The House has unveiled the Articles of Impeachment (volume two) against President Trump. The four-page document can be read in its entirety on the congressional website.
The articles state that President Trump “willfully made statements that, in context, encourage - and foreseeably resulted in - lawless action at the Capitol.” Trump’s actions, the document continues, “followed his prior efforts to subvert and obstruct the certification of the 2020 presidential election.”
At last count, the impeachment articles have more than 200 co-sponsors in the House. So far, all of the co-sponsors are Democrats, but it is likely that some Republicans would vote for impeachment.
Rep. James Clyburne (D-S.C.) told Fox News Sunday that Democrats plan to pass a resolution urging Vice President Pence to invoke the 25th Amendment to remove President Trump. If and when Pence refuses to act within 24 hours, Democrats will move to pass the Articles of Impeachment. That could take place by Wednesday, Clyburne noted.

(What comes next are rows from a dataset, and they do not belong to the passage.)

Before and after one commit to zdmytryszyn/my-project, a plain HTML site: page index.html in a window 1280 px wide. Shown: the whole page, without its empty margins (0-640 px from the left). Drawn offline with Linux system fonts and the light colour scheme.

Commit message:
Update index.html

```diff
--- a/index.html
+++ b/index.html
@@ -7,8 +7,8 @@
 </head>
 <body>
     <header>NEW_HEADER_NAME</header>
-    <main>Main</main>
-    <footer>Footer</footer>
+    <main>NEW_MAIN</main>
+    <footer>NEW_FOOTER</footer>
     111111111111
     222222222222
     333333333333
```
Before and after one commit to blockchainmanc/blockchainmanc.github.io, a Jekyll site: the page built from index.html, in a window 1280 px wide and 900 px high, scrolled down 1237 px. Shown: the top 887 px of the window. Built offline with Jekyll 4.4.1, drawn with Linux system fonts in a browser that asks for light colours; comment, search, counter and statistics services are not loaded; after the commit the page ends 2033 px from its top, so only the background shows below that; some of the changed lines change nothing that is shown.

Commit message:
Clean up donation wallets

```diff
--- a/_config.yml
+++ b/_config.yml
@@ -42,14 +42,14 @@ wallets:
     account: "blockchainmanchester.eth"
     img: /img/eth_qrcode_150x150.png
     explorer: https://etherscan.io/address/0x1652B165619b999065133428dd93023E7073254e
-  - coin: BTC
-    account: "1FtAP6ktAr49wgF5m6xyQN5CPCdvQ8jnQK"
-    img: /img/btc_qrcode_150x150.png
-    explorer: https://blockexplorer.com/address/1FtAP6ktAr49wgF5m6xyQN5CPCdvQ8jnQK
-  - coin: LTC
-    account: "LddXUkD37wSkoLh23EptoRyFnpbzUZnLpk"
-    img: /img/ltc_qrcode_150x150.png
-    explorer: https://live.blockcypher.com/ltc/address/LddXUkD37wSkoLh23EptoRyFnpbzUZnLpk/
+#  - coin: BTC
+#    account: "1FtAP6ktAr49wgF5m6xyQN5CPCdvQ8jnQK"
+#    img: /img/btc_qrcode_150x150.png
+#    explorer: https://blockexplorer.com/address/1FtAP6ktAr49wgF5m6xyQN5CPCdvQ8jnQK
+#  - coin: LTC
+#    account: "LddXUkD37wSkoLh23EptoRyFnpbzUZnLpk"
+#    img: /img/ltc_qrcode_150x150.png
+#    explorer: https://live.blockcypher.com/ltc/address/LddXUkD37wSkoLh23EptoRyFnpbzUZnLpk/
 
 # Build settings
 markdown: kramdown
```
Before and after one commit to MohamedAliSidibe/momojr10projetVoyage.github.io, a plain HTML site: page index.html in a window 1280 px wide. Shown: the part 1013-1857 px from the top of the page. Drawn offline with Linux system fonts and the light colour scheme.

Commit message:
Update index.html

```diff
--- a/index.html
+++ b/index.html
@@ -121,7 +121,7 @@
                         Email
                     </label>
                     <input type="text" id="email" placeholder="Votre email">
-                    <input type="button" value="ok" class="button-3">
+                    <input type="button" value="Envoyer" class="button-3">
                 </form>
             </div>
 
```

The passage of impeachment is a foregone conclusion in the House, but Trump faces an uncertain future in the Senate where Democrats will have a slim one-vote majority after Jon Ossoff and Raphael Warnock are sworn in. The Constitution requires a vote of “two-thirds of the [Senate] Members present.” If all senators are present, that means 67 votes are needed to remove Donald Trump from office. The Articles of Impeachment also ban Trump from holding office in the future.
A ban on future campaigns for Trump would probably help the Republican Party in the long run, but it would be a difficult vote for many Republicans in the near term. It is extremely unlikely that Trump could win re-election in 2024, but he might well win the Republican nomination, leading the party to another defeat.
Nevertheless, the possibility that the Senate would vote to convict cannot be discounted. So far, Ben Sasse (R-Neb.) has said that he is open to impeachment. Senators Pat Toomey (R-Pa.) and Lisa Murkowski (R-Alaska) have said that they believe that Trump committed impeachable offenses but want the president to resign. Mitt Romney (R-Utah) and Susan Collins (R-Maine) would probably join the votes to convict, but another 12 votes would have to be scrounged from the remaining 43 Republicans. That number might decrease if some Republicans were not present for the vote.
That’s a tall order, but not impossible, especially if Democrats don’t rush the Senate phase of the process. The Senate is not scheduled to hold a regular session until January 19 so Trump is unlikely to be removed before Biden takes office unless Pence acts.
A memo circulated by Mitch McConnell (R-Ky.) states, “It would require the consent of all 100 senators to conduct any business of any kind during the scheduled pro forma sessions prior to January 19, and therefore the consent of all 100 senators to begin acting on any articles of impeachment during those sessions.”
Rep. Clyburne said that the newly Democratic Senate might not act on impeachment until after Biden’s first 100 days. In this scenario, the Senate would not remove Trump from office, but it could bar an attempt at a political comeback.
A delay in the Senate trial could hurt Trump as investigations turn up more damaging information about the president’s role in the attack. After the president leaves office, more Republicans also might break the spell that has left them in Mr. Trump’s thrall for four years.
Donald Trump will be punished for inciting the Capitol insurrection. If he is able to finish his term, he may yet be barred from office in the future. At the very least, it seems certain that Mr. Trump will face an unprecedented second impeachment. That will ensure that his most lasting legacy will be a unique place of shame in American history.